PublisherSociety for Range Management
JournalJournal of Range Management

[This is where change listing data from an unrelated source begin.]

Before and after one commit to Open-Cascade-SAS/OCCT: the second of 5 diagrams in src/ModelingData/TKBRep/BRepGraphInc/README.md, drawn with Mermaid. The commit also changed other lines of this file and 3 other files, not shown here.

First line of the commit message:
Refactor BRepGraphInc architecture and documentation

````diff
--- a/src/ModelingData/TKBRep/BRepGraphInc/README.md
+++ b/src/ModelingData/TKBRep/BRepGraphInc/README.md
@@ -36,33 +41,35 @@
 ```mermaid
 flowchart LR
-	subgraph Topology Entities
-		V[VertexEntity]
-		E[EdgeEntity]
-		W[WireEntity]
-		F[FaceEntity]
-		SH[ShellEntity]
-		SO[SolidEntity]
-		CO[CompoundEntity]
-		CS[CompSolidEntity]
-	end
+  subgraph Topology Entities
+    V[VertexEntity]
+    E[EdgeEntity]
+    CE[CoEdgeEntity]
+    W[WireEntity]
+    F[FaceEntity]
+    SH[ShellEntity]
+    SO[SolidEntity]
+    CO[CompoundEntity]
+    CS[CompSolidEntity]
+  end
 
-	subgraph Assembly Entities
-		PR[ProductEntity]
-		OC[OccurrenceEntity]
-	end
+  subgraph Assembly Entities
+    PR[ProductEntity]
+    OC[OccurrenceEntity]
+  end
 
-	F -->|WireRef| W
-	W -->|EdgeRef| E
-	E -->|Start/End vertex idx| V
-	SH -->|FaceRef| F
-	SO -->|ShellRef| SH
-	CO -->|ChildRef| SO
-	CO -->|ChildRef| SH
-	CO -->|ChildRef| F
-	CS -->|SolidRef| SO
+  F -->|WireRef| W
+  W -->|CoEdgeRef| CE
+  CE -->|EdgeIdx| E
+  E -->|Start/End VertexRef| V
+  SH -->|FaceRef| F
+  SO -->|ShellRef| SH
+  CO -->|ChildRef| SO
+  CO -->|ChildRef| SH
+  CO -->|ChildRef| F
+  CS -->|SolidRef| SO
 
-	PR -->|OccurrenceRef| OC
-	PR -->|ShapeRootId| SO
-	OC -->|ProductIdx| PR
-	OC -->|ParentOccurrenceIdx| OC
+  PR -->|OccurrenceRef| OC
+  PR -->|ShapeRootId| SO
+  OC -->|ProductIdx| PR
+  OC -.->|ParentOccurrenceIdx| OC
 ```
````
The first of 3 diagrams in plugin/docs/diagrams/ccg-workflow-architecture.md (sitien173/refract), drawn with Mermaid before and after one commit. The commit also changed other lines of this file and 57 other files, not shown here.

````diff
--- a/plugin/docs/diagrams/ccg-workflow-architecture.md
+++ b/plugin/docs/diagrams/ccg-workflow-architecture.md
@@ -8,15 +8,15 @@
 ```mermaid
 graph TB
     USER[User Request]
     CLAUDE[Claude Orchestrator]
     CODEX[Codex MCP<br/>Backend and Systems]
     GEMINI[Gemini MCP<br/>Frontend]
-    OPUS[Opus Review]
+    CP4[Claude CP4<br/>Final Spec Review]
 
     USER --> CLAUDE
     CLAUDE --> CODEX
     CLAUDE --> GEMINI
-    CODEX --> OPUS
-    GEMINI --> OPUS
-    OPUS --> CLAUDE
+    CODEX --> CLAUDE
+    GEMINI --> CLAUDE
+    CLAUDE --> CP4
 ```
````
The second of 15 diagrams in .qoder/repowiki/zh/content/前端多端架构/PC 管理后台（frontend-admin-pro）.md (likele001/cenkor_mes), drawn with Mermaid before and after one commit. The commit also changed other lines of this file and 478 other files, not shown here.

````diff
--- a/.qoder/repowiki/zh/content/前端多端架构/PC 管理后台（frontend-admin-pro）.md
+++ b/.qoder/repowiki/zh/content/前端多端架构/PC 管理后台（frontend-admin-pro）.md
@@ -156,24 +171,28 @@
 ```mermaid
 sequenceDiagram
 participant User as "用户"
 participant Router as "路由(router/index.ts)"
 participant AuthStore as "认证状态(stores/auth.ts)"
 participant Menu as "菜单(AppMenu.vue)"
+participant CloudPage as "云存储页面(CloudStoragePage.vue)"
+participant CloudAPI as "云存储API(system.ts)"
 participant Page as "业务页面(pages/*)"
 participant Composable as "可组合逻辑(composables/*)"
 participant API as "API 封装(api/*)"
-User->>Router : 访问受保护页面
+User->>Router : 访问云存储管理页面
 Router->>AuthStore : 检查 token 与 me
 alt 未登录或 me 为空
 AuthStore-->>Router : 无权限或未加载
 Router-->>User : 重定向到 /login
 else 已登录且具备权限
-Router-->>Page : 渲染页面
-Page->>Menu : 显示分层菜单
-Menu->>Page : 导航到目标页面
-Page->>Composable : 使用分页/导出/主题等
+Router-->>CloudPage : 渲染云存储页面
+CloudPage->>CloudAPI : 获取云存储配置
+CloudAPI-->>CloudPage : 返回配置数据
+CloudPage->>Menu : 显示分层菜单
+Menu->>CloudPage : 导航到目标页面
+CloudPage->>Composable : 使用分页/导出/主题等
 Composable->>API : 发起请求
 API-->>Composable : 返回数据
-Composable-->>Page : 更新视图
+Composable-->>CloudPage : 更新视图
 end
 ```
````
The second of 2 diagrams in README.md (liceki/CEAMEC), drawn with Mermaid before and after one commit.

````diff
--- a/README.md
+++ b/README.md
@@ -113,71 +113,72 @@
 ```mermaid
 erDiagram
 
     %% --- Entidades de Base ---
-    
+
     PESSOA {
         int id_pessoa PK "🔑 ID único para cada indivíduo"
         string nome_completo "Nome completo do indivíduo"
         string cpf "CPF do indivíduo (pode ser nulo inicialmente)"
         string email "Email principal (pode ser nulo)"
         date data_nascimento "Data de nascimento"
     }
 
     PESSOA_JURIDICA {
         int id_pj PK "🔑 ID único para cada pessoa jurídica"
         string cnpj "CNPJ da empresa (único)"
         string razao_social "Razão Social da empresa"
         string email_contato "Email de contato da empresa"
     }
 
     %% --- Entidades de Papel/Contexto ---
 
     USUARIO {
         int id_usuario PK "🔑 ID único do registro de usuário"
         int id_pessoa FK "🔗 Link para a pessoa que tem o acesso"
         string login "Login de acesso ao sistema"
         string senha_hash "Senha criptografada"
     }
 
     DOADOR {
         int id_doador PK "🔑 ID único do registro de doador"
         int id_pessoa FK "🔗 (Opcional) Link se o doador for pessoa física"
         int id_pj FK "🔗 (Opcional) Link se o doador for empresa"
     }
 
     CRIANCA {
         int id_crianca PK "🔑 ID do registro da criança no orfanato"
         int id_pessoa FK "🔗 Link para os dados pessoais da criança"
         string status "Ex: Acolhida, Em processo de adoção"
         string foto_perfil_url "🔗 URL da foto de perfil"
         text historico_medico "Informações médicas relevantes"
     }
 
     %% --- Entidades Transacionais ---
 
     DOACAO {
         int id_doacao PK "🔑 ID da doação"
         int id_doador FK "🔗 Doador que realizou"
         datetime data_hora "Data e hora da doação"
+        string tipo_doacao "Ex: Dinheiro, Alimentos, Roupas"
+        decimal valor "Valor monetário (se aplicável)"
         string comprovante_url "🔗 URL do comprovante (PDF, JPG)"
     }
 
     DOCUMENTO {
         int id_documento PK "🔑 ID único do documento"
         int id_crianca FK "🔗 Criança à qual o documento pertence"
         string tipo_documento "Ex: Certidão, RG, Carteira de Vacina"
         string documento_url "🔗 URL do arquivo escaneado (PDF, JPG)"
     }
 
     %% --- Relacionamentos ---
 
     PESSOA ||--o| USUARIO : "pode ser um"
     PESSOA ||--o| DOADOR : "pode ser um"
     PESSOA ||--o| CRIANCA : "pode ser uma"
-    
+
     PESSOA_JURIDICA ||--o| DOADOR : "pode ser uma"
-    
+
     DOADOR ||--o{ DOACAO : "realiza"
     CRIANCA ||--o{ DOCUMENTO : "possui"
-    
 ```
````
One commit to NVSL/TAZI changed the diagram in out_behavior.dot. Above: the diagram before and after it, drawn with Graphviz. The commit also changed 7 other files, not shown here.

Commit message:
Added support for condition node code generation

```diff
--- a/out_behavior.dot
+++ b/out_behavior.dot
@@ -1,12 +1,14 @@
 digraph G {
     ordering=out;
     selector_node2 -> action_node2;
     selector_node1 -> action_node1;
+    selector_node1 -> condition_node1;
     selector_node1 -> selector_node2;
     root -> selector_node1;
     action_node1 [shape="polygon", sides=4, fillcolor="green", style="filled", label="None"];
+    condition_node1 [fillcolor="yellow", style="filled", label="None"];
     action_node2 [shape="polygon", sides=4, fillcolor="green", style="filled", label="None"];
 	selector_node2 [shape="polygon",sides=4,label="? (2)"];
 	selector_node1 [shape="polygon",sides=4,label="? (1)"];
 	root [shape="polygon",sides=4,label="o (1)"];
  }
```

AbstractAtrazine [6-chloro-N-ethyl-N′-(1-methylethyl)-1,3,5-triazine-2,4-diamine] blocks photosynthetic electron transport in susceptible plants. The energy from the interrupted electron transport is fluoresced from the leaves of atrazine-treated plants. The purpose of this study was to evaluate leaf fluorescence as a nondestructive bioassay of the relative atrazine tolerance of 3 perennial, warm-season grasses. Leaf section of switchgrass [Panicum virgatum L.] (high tolerance), indiangrass [Sorghastrum nutans (L.) Nash] (intermediate tolerance), and sideoats grama [Bouteloua curtipendula (Michx.) Torr.] (lower tolerance) were placed in distilled water for 20 min and then in atrazine solutions. Fluorescence readings were taken prior to and after the atrazine treatment with a portable fluorometer. The difference between the 2 readings provided a reliable measure with low variability of the relative atrazine tolerance of the grasses studied and was effective on greenhouse-and field-grown plants. Optimum atrazine concentrations and incubation periods were 10^-3 M (atrazine in distilled H2O and 30 min, respectively.